With a background that might breed skeptics, this LOZ contributor asked Mara how he would to try convince Ward One voters, and public school parents, to choose him for their voice on the Board of Education.

Mara doesn't blink when asked how he'll counter skeptical voters in a ward where registered Republicans comprise a mere 5% the electorate. "Education is not about partisanship," he insists. And that's where he unapologetically waxes "long winded" (his term) delving into the hoary details of DCPS  policy.  

Exasperated by the vague generalities offered up by his opponents during the 28 candidate forums he was subjected to in his at-large race, Mara vows a campaign promising "fact based education reform."  

Every Ward One voter he meets will be treated to his education policy wonk spiel, a tactic Mara hopes assures voters that he's done his homework and is ready represent all of Ward One on the Board of Education, even if he once appeared on the ballot with an “R” next to his name.

It’s not uncommon for D.C. Democrats to submit to a brief bout of self-induced amnesia when it comes to school board races. For the non-partisan position, registered Republicans and D.C. Statehood Greens have made strong school board bids over the years. Other points in a candidate’s pedigree can trump partisanship when it comes to voter concerns about candidates’ qualifications for school board.

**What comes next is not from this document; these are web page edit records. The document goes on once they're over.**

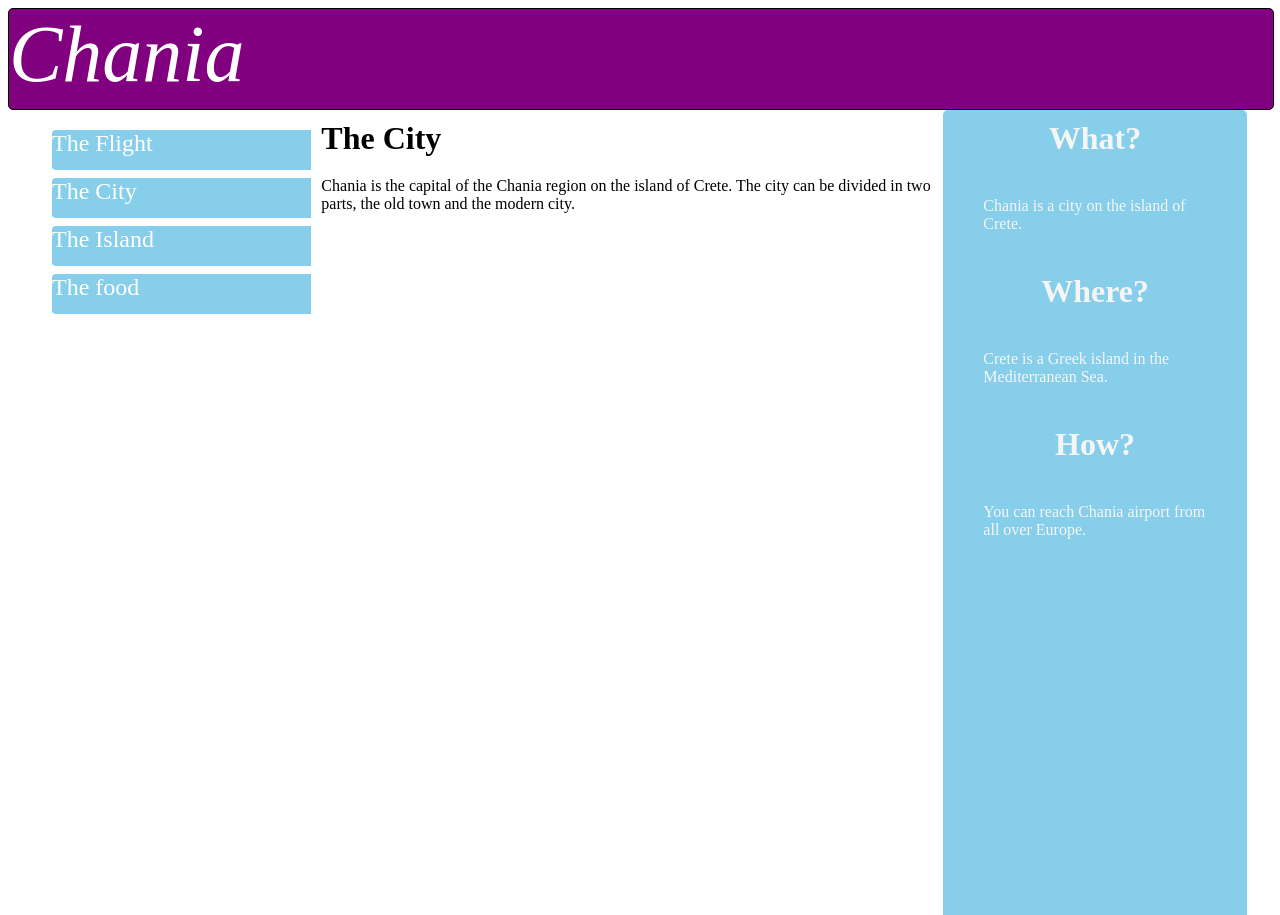
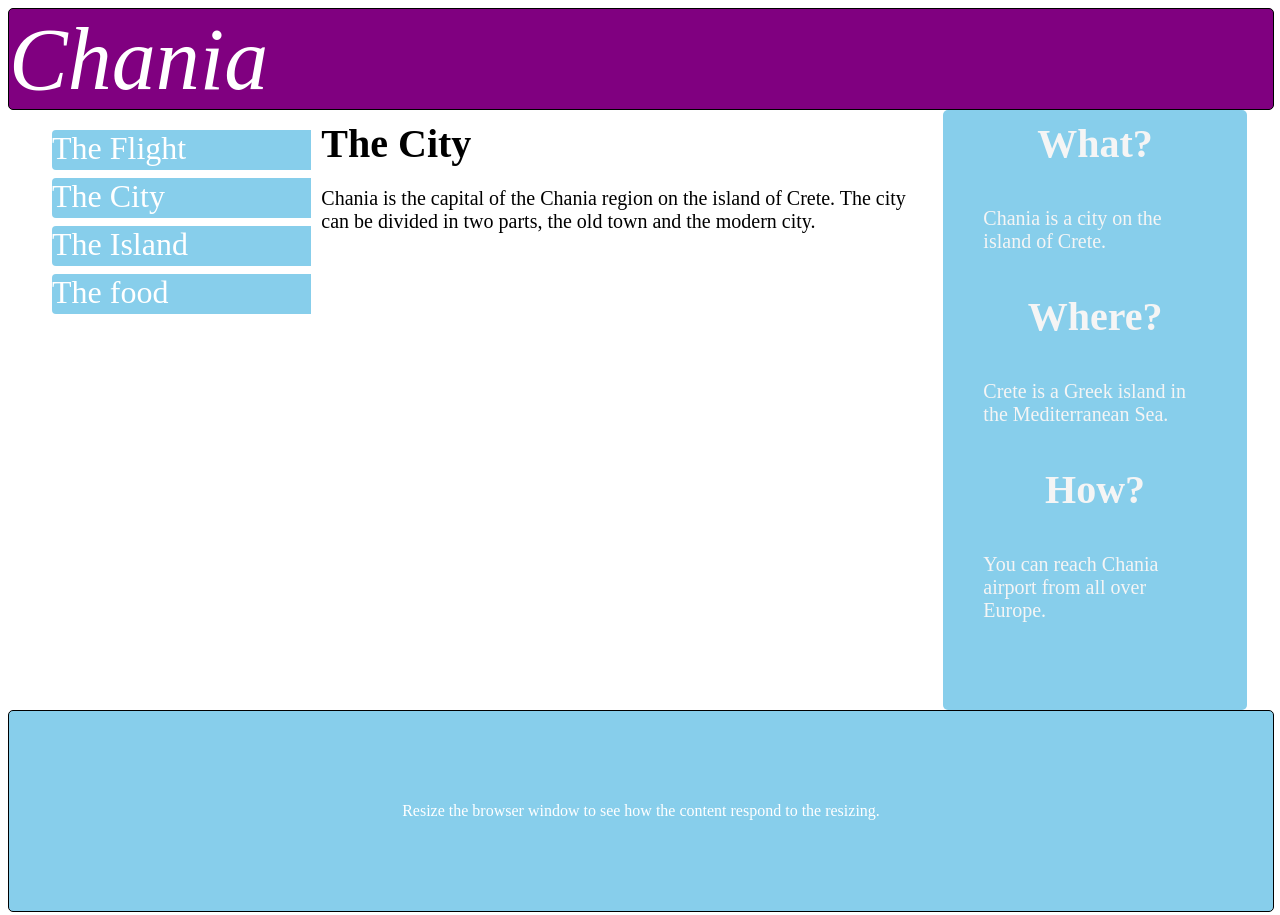
Before and after one commit to vishnujat922/22-oct-2022css-media-queries-part-6-, a plain HTML site: page index.html in a window 1280 px wide. Shown: the top 915 px of the page. Drawn offline with Linux system fonts and the light colour scheme.

Commit message:
22 oct 2022 cssmediaqueries part 6

```diff
--- a/css/style.css
+++ b/css/style.css
@@ -5,14 +5,14 @@
             background: purple;
             border-radius: 5px;
             margin: 0px;
-            font-size:5em;
+            font-size:5.5em;
             font-style: italic;
             color:white;
             border:1px solid black;
         }
             main>aside:first-child{
                 width:24.8%;
-                height:1000px;
+                height:600px;
                 float:left;
                 }
                 main>aside:first-child>ul>li>a{
@@ -21,7 +21,7 @@
                     border-radius: 4px;
                     margin:4px;
                     background:skyblue;
-                    font-size:1.5em;
+                    font-size:2em;
                     color:white;
                     float:left;
                 }
@@ -38,30 +38,30 @@
                 float:left;
             }
             main> section>h2{
-                font-size: 2em;
+                font-size: 2.5em;
                 margin:10px;
                 text-align: center;
                 float: left;
             }
             main>section>p{
-                font-size: 16px;
+                font-size: 20px;
                 margin:10px;
                 float: left;
             }
             main>aside:last-child{
                 width:24.8%;
-                height:1000px;
+                height:600px;
                 float:left;
                 background: skyblue;
                 border-radius: 5px;
             }
             main> aside:last-child>h2{
-                font-size: 2em;
+                font-size: 2.5em;
                 color: whitesmoke;
                 text-align: center !important;
             }
             main>aside:last-child>p{
-                font-size: 16px;
+                font-size:20px;
                 color:whitesmoke;
                 padding:  20px 20px;
                 margin:10px;
```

Since becoming a Columbia Heights homeowner, Mara tells LOZ that he become actively involved in his community. His campaign team reflects that. Mara’s campaign treasurer is Don Parker, who also serves as treasurer for the Columbia Heights Day Initiative, the group that runs the neighborhood-celebrating Columbia Heights Day. (Mara serves on the Initiative's board.)

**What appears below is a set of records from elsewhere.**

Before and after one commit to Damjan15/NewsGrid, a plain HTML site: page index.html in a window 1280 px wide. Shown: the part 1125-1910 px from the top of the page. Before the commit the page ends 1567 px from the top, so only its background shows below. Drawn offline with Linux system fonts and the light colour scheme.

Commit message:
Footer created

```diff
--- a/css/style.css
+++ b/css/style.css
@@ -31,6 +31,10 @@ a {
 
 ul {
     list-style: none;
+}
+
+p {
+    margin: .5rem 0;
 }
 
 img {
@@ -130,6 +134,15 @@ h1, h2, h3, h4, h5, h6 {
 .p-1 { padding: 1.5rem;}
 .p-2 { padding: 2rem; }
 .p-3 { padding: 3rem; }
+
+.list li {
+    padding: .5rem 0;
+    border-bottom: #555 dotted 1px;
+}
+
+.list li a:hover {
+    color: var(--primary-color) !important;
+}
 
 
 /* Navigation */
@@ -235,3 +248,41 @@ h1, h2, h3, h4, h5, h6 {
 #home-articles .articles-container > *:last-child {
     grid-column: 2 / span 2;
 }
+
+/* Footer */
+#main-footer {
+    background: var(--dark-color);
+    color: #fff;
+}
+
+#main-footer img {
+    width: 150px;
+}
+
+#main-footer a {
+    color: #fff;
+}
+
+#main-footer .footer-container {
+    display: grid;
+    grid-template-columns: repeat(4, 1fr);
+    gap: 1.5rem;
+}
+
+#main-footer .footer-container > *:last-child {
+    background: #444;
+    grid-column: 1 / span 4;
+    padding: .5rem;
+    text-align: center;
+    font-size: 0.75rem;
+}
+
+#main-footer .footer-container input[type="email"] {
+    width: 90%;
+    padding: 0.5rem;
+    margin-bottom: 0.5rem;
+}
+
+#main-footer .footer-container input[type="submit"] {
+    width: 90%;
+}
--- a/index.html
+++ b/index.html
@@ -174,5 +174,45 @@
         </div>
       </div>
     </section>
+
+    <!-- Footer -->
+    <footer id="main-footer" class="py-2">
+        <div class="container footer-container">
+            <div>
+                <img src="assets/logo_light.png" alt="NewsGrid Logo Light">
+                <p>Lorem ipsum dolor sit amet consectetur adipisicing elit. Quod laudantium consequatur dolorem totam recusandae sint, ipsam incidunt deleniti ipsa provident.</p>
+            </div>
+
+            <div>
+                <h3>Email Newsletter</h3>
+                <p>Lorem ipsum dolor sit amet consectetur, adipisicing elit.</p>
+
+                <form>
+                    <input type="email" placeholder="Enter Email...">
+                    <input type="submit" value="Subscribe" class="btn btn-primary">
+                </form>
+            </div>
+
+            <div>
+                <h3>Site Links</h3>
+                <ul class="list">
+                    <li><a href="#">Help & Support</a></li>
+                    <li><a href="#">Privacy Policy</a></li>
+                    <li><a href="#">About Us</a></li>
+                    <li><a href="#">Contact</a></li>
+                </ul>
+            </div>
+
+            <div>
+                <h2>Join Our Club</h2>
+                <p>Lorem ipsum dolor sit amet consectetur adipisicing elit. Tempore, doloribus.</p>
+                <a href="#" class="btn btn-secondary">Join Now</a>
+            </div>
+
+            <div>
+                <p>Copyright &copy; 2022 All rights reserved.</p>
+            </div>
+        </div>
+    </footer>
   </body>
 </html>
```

Mara has been involved in mentoring public school students and boasts of one who has become a key member of his “kitchen cabinet,” a young Hispanic man who grew up in Columbia Heights named Eric Lovos. Lovos’ success story leads from D.C. public schools through a college education at NoVA’s George Mason University to becoming an assistant branch manager at a District bank. Mara forged a close relationship with Lovos and looks to him as an advisor for how to connect with Ward One’s diverse constituents, and those public school parents in particular.

When Mara knocked on doors in all eight wards in his 2008 at-large D.C. Council bid, he found the “greatest unifer” among voters across the District was worry about the state D.C. public schools. Voters who have kids enrolled in D.C. public schools were not the only voices of concern. Retirees and unmarried voters, too, cited a quality public school system as critical the overall health of the District. Many voters Mara talked to mentioned the struggling state of D.C. schools when they admitted that they might move out of D.C.  

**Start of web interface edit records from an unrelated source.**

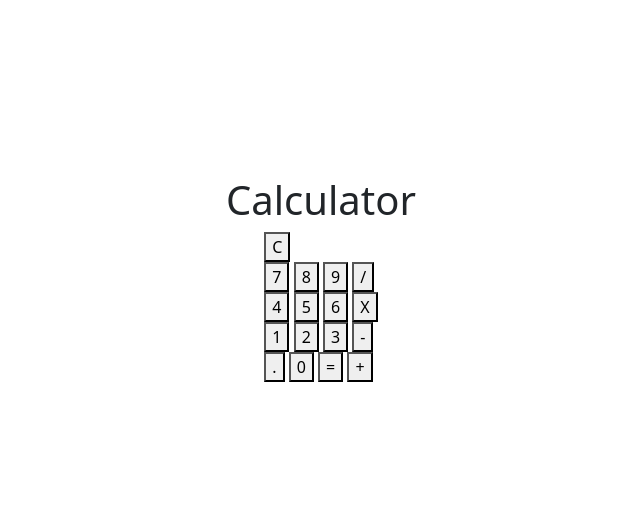
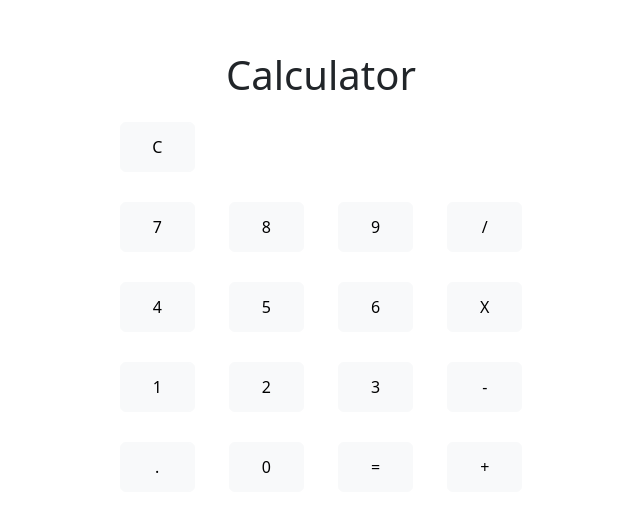
Before and after one commit to sandile05/odin-calculator, a plain HTML site: page index.html in a window 1280 px wide. Shown: the part 121-632 px from the top of the page, without its empty margins (319-959 px from the left). Drawn offline with nearby package versions, Linux system fonts and the light colour scheme.

Commit message:
styled buttons with bootsrap

```diff
--- a/index.html
+++ b/index.html
@@ -15,31 +15,31 @@
     <div class="calculator">
         <div class="first-row">
             <div class="screen"></div>
-            <button class="clear">C</button>
+            <button type="button" class="btn btn-light clear">C</button>
         </div>
         <div class="other-rows">
-            <button class="number">7</button>
-            <button class="number">8</button>
-            <button class="number">9</button>
-            <button class="operator">/</button>
+            <button class="btn btn-light number">7</button>
+            <button class="btn btn-light number">8</button>
+            <button class="btn btn-light number">9</button>
+            <button class="btn btn-light operator">/</button>
         </div>
         <div class="other-rows">
-            <button class="number">4</button>
-            <button class="number">5</button>
-            <button class="number">6</button>
-            <button class="operator">X</button>
+            <button class="btn btn-light number">4</button>
+            <button class="btn btn-light number">5</button>
+            <button class="btn btn-light number">6</button>
+            <button class="btn btn-light operator">X</button>
         </div>
         <div class="other-rows">
-            <button class="number">1</button>
-            <button class="number">2</button>
-            <button class="number">3</button>
-            <button class="operator">-</button>
+            <button class="btn btn-light number">1</button>
+            <button class="btn btn-light number">2</button>
+            <button class="btn btn-light number">3</button>
+            <button class="btn btn-light operator">-</button>
         </div>
         <div class="other-rows">
-            <button class="decimal">.</button>
-            <button class="number">0</button>
-            <button class="equal">=</button>
-            <button class="operator">+</button>
+            <button class="btn btn-light decimal">.</button>
+            <button class="btn btn-light number">0</button>
+            <button class="btn btn-light equal">=</button>
+            <button class="btn btn-light operator">+</button>
         </div>
     </div>
 </body>
--- a/styles.css
+++ b/styles.css
@@ -6,3 +6,10 @@ body{
     width: 100vw;
     height: 100vh;
 }
+
+.btn{
+    height: 50px;
+    width: 75px;
+    margin: 15px;
+    font-size: 40px;
+}
```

Mara says that "we need to look at...DC public schools as jobs creators." An education system that prepares future generations of District students for good jobs in a growing economy is the key to school reform that will improve quality of life, keeping residents from fleeing the District.

One point over which Mara is standing his ground: the tenure of D.C. Schools Chancellor Michele Rhee. Polls indicate that Rhee is particularly unpopular among public school parents. Mara doesn’t share those parents’ disapproval. He is firmly behind the chancellor and her reform agenda. Mara’s answer to Rhee skeptics? Rhee as chancellor offers accountability for the entire public school system centralized in one office, and Mara thinks that crucial for any plan to improve D.C. public schools.

Even if Mara can quash qualms about his qualifications by stressing his community involvement and his immersion in the thorny details of education policy, it might be Mara’s unabashed support for Michelle Rhee may stand in the way of a seat on the school board. This may weigh heavier on him than having Republican registration and not having kids in DC public schools.